When your golf ball falls onto hard ground, it totally changes the dynamic of the required shot. Bare lies often occur during colder months when grass starts to die away and there is no rain to soften the ground. There are seven changes you can make to your drill when approaching a bare lie. Here they are.
- Hold your grip in front of the ball
- Get the spring effect right
- Harder downswing
- Slightly more weight on the left
- Direct your hips towards the target
- Avoid the ground if the surface is hard
- Skim the ground if the surface is soft
On addressing the ball, always make sure your grip is pushed slightly forward. This will prevent you from skulling the shot even though you are not aiming for the sweet spot.
Make sure that the amount of power on your upswing is relative to the power produced on your downswing. When your clubface reaches the top of your swing, your body should feel as if it has a spring inside. This will ensure proper momentum on the shot.
You can push a bit harder when coming down on your stroke. A stronger impact will ensure better accuracy and distance. This makes shorter shots a bit more challenging, so exclude this tip if the target is less than 70 yards away.
Your body weight should be about 60% on the left, and 40% on the right. You will get a feel for the right balance as you play this shot more often—so keep practicing.
As you are making your swing, mentally aim your hips towards the desired target. This doesn’t mean you should manipulate the club; just direct your body correctly and the shot will go in the right direction without slicing.
Your clubface should not hit the ground if it is a hard bare lie. Aim to hit the ball without the usual skimming of the ground.
If the bare lie is on soft ground, feel free to skim the ground a little. Basically aim to hit the ball on the sweet spot and leave a small divot behind.
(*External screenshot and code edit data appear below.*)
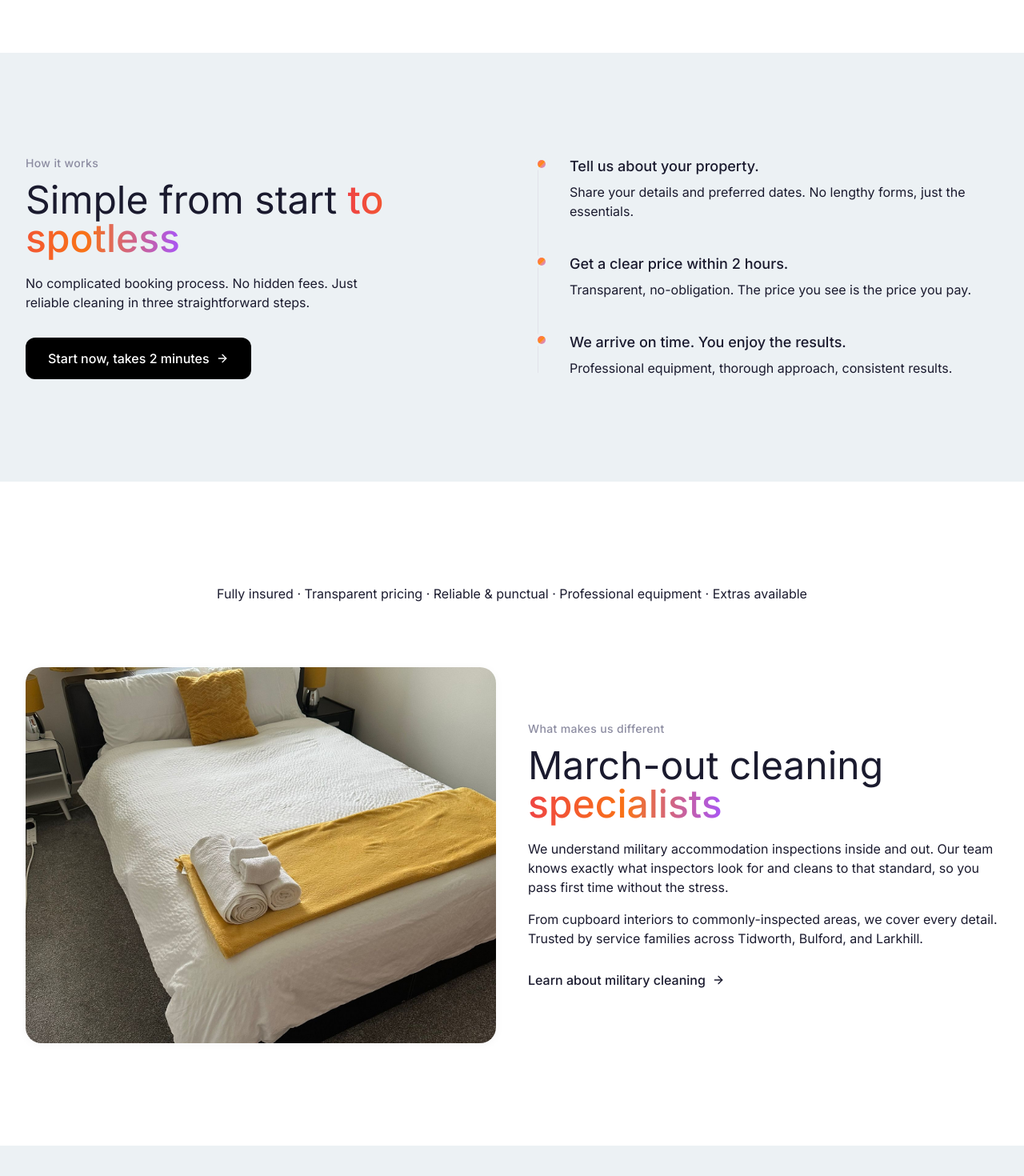
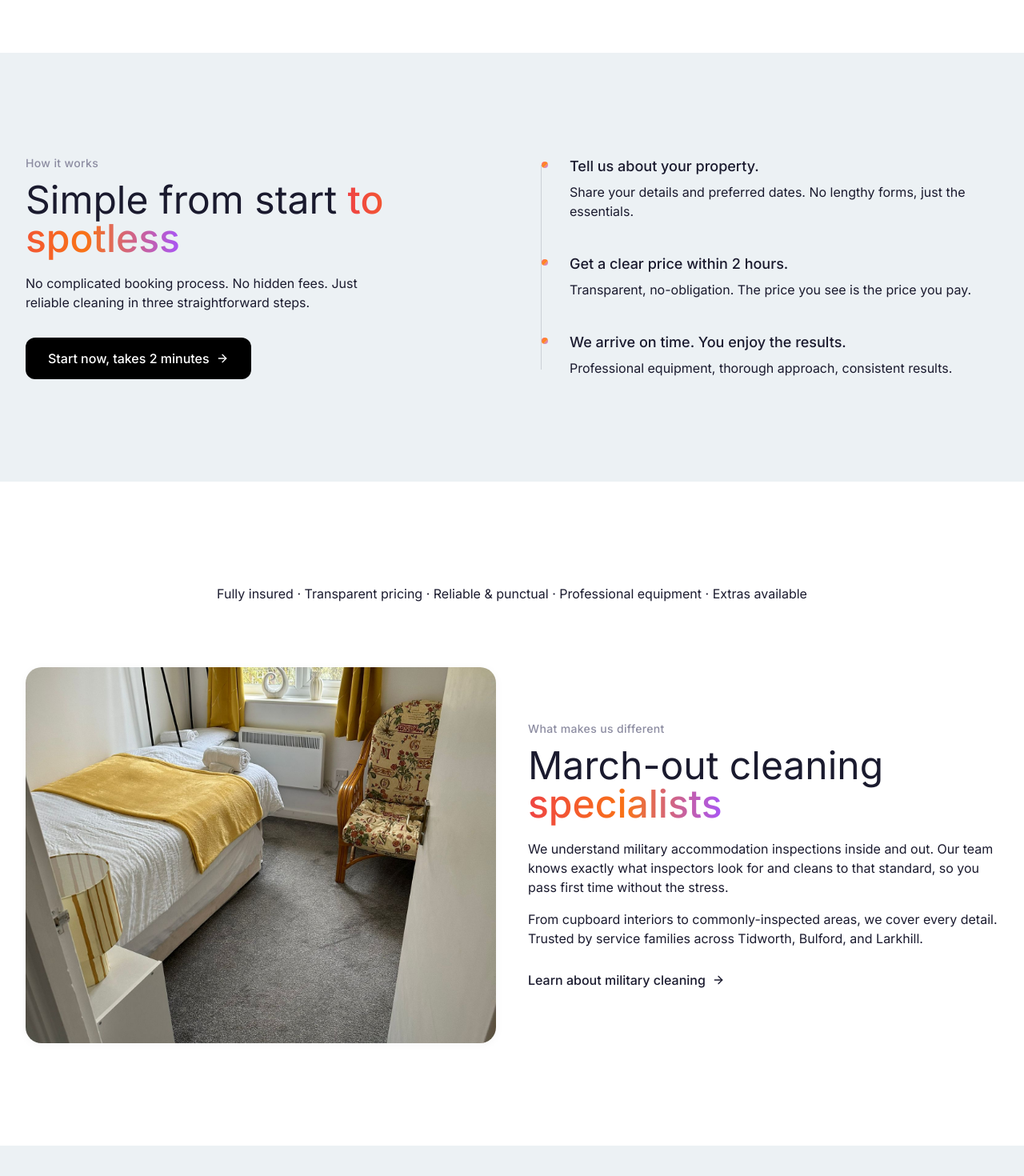
Before and after one commit to AssahBismarkabah/izhub-clean, a Next.js app: page / in a window 1280 px wide. Shown: the part 2226-3696 px from the top of the page at 80% size. Built offline with nearby package versions, Linux system fonts and the light colour scheme.

Commit message:
refactor: adjust layout and styling in HowItWorks and WhyChooseUs components

```diff
--- a/src/components/sections/HowItWorks.tsx
+++ b/src/components/sections/HowItWorks.tsx
@@ -49,15 +49,15 @@ export function HowItWorks() {
 
           {/* Right: simple text timeline */}
           <div className="relative pl-8 lg:pl-10">
-            {/* Vertical line */}
-            <div className="absolute left-0 top-2 bottom-2 w-px bg-border" />
+            {/* Vertical line through the dots */}
+            <div className="absolute left-[4px] lg:left-[4px] top-3 bottom-3 w-px bg-charcoal/15" />
 
             <div className="space-y-10">
               {steps.map((step, i) => (
                 <ScrollReveal key={i} delay={i * 0.1}>
                   <div className="relative">
                     {/* Dot on the line */}
-                    <div className="absolute -left-8 lg:-left-10 top-1.5 h-2.5 w-2.5 rounded-full bg-gradient-to-br from-red-400 via-orange-400 to-purple-400 ring-4 ring-surface" />
+                    <div className="absolute -left-[27px] lg:-left-[35px] top-2 h-2 w-2 rounded-full bg-gradient-to-br from-red-400 via-orange-400 to-purple-400" />
                     <h3 className="text-lg font-medium text-charcoal">
                       {step.title}
                     </h3>
--- a/src/components/sections/WhyChooseUs.tsx
+++ b/src/components/sections/WhyChooseUs.tsx
@@ -20,8 +20,8 @@ export function WhyChooseUs() {
             <div>
               <div className="group overflow-hidden rounded-[20px] shadow-[0_2px_12px_rgba(0,0,0,0.04)] hover:shadow-[0_12px_28px_rgba(0,0,0,0.08)] transition-shadow duration-300">
                 <Image
-                  src="/cleaning-image-home.png"
-                  alt="Hotel-quality finish on military accommodation"
+                  src="/Domestic-Cleaningd2.png"
+                  alt="Clean bedroom ready for inspection"
                   width={600}
                   height={500}
                   className="object-cover w-full aspect-[5/4] group-hover:scale-[1.03] transition-transform duration-500 ease-out"
```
It’s recommended that you practice this shot on a tiled or paved surface at home. This will simulate the same situation as a bare lie because of the hardness of the surface.